Okay, admit it. You laughed, then clicked because you weren’t sure what I meant. Let me paint a picture for you. First, let’s go back in time a little (or a lot in my case) and you’re once again ten years old. It’s finally recess. You feel like you’ve been counting the minutes. Then you go to stand and you can’t quite. There’s a cramp in your left knee, a pain in your lower back and you feel like your butt has been remolded to the shape of the hard-wood seat that is attached to your fifth grade desk. This is a flattering notion because the shape of your seat is a square with slightly rounded corners. You’re fairly certain that your butt shouldn’t be that shape and you’ve never felt quite this stiff before (and of course at ten, you have no idea that age will bring these creeks and cramps right back, but then that’s a whole other post). Anyway, just as the horrible thought strikes you that your butt might actually look like your chair, the girl who sits in front of you says something like, “I feel like I’m still sitting, even though I’m not.” Worse, you’ve only been a fifth grader for two days.
Some things have changed. Today’s hard desk seats are molded plastic. The handy hinged

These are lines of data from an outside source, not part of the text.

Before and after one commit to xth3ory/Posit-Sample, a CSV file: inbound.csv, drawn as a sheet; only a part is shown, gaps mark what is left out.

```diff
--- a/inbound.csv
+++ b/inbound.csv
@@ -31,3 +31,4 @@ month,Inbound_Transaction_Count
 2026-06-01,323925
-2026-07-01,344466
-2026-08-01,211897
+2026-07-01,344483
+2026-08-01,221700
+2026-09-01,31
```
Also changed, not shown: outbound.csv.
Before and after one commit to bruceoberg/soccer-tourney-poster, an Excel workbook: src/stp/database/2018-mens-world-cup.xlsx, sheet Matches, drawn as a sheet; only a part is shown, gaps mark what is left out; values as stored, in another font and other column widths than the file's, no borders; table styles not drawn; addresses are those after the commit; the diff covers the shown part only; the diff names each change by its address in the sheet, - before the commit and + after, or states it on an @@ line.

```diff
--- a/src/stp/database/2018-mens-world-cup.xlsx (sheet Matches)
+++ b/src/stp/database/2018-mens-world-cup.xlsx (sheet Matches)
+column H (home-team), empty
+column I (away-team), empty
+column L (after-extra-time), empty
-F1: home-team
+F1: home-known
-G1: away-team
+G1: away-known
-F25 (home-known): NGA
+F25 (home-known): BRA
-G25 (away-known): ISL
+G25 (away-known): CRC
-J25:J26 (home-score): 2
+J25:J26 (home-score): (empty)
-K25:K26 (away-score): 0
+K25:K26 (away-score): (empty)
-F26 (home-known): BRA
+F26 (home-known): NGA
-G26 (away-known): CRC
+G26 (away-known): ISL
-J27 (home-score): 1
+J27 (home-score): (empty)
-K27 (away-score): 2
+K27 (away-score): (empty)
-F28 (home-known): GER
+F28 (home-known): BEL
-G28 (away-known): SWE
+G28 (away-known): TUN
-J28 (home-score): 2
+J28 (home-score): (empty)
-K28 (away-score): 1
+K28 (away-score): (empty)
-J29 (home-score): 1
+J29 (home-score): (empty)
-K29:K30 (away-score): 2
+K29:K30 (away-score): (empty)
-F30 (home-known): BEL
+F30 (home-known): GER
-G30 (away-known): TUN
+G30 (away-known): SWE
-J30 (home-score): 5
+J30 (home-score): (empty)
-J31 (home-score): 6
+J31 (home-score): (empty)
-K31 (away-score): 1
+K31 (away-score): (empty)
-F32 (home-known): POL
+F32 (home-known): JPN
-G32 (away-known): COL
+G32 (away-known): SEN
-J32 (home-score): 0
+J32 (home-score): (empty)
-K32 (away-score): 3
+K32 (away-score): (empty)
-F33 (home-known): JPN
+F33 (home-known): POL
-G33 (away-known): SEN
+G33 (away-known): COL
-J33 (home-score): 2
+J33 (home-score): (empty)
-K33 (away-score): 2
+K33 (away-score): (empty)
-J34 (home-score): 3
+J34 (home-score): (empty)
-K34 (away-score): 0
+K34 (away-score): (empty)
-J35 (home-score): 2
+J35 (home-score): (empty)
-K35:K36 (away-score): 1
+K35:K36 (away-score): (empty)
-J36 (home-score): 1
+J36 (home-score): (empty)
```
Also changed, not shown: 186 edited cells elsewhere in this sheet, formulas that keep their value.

top has been replaced by an open, underseat basket so everyone can see what you’re storing. And the wood against iron squeak on the turning seat is no more — the plastic models that do turn, (not like the one here) have a baring that makes for less noise, though it occasionally leaks graphite on clothes or stops turning altogether. What hasn’t changed is the sitting time, which grows exponentially as the children advance grades (or maybe it just feels that way). I wouldn’t be a bit surprised to hear that the worry of desk-butt is every bit pronounced today as it was in my fifth grade and then sixth grade years. For me, it got better a little in the seventh grade year. I went to junior high then, which operated pretty much like high school, meaning we moved classrooms each class, with a tiny break in between to visit lockers. Our school was so tiny that there wasn’t much point in calling it “junior” because it was the same building as the high school.
So my homeschool is even smaller than the public school I attended (something fifth grade me probably couldn’t have imagined). But it’s much more comfortable. We do some courses at the kitchen table, and, admittedly, the chairs there are pine. We also do some things on the couch or on the living room floor. Free reading can take place anywhere Pumpkin wants. Math drills are usually done on the trampoline or sometimes in the car. There are lots of breaks, including a snack break mid-morning, since Pumpkin needs to eat every 2 1/2 hours to stay in balance. He doesn’t have to get a bathroom pass to take a potty break. He might have to worry about some distractions from Ducky, who is determined to be a mini version of his brother, but otherwise it is much more cozy. He won’t have to squeeze belongings into a desk that always seems too small — he’s got the whole house. He will never have to feel his butt has molded to his seat because there’s lots of opportunity for moving around. There’s even dancing, sometimes — but that’s fodder for a different post.